◆ **Task item**
For this task, copy the data that follows exactly, keeping every character.

◆ **Dataset extract**
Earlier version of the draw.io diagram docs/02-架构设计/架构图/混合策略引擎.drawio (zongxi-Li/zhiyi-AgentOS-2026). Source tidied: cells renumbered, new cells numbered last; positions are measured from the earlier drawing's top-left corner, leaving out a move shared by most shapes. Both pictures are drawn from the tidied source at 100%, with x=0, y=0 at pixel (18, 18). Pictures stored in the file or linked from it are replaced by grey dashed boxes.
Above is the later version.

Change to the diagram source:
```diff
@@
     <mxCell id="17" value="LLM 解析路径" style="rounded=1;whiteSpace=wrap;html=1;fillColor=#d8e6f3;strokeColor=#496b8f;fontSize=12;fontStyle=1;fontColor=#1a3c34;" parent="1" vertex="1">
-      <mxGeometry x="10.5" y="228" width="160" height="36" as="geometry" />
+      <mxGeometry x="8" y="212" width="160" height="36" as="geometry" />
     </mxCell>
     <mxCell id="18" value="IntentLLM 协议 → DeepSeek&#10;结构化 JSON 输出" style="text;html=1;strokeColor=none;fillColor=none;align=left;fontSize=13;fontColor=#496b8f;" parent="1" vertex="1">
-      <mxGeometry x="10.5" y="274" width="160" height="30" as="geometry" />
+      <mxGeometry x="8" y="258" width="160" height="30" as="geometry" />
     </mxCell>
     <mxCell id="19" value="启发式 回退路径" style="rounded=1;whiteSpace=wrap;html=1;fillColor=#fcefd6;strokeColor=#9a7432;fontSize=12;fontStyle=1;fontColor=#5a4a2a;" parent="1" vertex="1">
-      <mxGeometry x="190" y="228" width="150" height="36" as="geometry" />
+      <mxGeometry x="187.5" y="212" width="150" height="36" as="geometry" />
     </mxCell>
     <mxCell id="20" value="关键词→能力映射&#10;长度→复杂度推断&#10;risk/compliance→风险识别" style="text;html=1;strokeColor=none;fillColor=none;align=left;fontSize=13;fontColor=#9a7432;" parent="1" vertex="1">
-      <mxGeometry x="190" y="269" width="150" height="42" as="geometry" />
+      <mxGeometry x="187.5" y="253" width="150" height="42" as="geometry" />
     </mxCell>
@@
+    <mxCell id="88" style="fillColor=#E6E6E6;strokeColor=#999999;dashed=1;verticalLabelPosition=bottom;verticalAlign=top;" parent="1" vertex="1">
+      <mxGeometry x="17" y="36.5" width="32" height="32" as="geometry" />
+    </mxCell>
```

◆ **Answer area**
Earlier version of the draw.io diagram docs/02-架构设计/架构图/混合策略引擎.drawio (zongxi-Li/zhiyi-AgentOS-2026). Source tidied: cells renumbered, new cells numbered last; positions are measured from the earlier drawing's top-left corner, leaving out a move shared by most shapes. Both pictures are drawn from the tidied source at 100%, with x=0, y=0 at pixel (18, 18). Pictures stored in the file or linked from it are replaced by grey dashed boxes.
Above is the later version.

Change to the diagram source:
```diff
@@
     <mxCell id="17" value="LLM 解析路径" style="rounded=1;whiteSpace=wrap;html=1;fillColor=#d8e6f3;strokeColor=#496b8f;fontSize=12;fontStyle=1;fontColor=#1a3c34;" parent="1" vertex="1">
-      <mxGeometry x="10.5" y="228" width="160" height="36" as="geometry" />
+      <mxGeometry x="8" y="212" width="160" height="36" as="geometry" />
     </mxCell>
     <mxCell id="18" value="IntentLLM 协议 → DeepSeek&#10;结构化 JSON 输出" style="text;html=1;strokeColor=none;fillColor=none;align=left;fontSize=13;fontColor=#496b8f;" parent="1" vertex="1">
-      <mxGeometry x="10.5" y="274" width="160" height="30" as="geometry" />
+      <mxGeometry x="8" y="258" width="160" height="30" as="geometry" />
     </mxCell>
     <mxCell id="19" value="启发式 回退路径" style="rounded=1;whiteSpace=wrap;html=1;fillColor=#fcefd6;strokeColor=#9a7432;fontSize=12;fontStyle=1;fontColor=#5a4a2a;" parent="1" vertex="1">
-      <mxGeometry x="190" y="228" width="150" height="36" as="geometry" />
+      <mxGeometry x="187.5" y="212" width="150" height="36" as="geometry" />
     </mxCell>
     <mxCell id="20" value="关键词→能力映射&#10;长度→复杂度推断&#10;risk/compliance→风险识别" style="text;html=1;strokeColor=none;fillColor=none;align=left;fontSize=13;fontColor=#9a7432;" parent="1" vertex="1">
-      <mxGeometry x="190" y="269" width="150" height="42" as="geometry" />
+      <mxGeometry x="187.5" y="253" width="150" height="42" as="geometry" />
     </mxCell>
@@
+    <mxCell id="88" style="fillColor=#E6E6E6;strokeColor=#999999;dashed=1;verticalLabelPosition=bottom;verticalAlign=top;" parent="1" vertex="1">
+      <mxGeometry x="17" y="36.5" width="32" height="32" as="geometry" />
+    </mxCell>
```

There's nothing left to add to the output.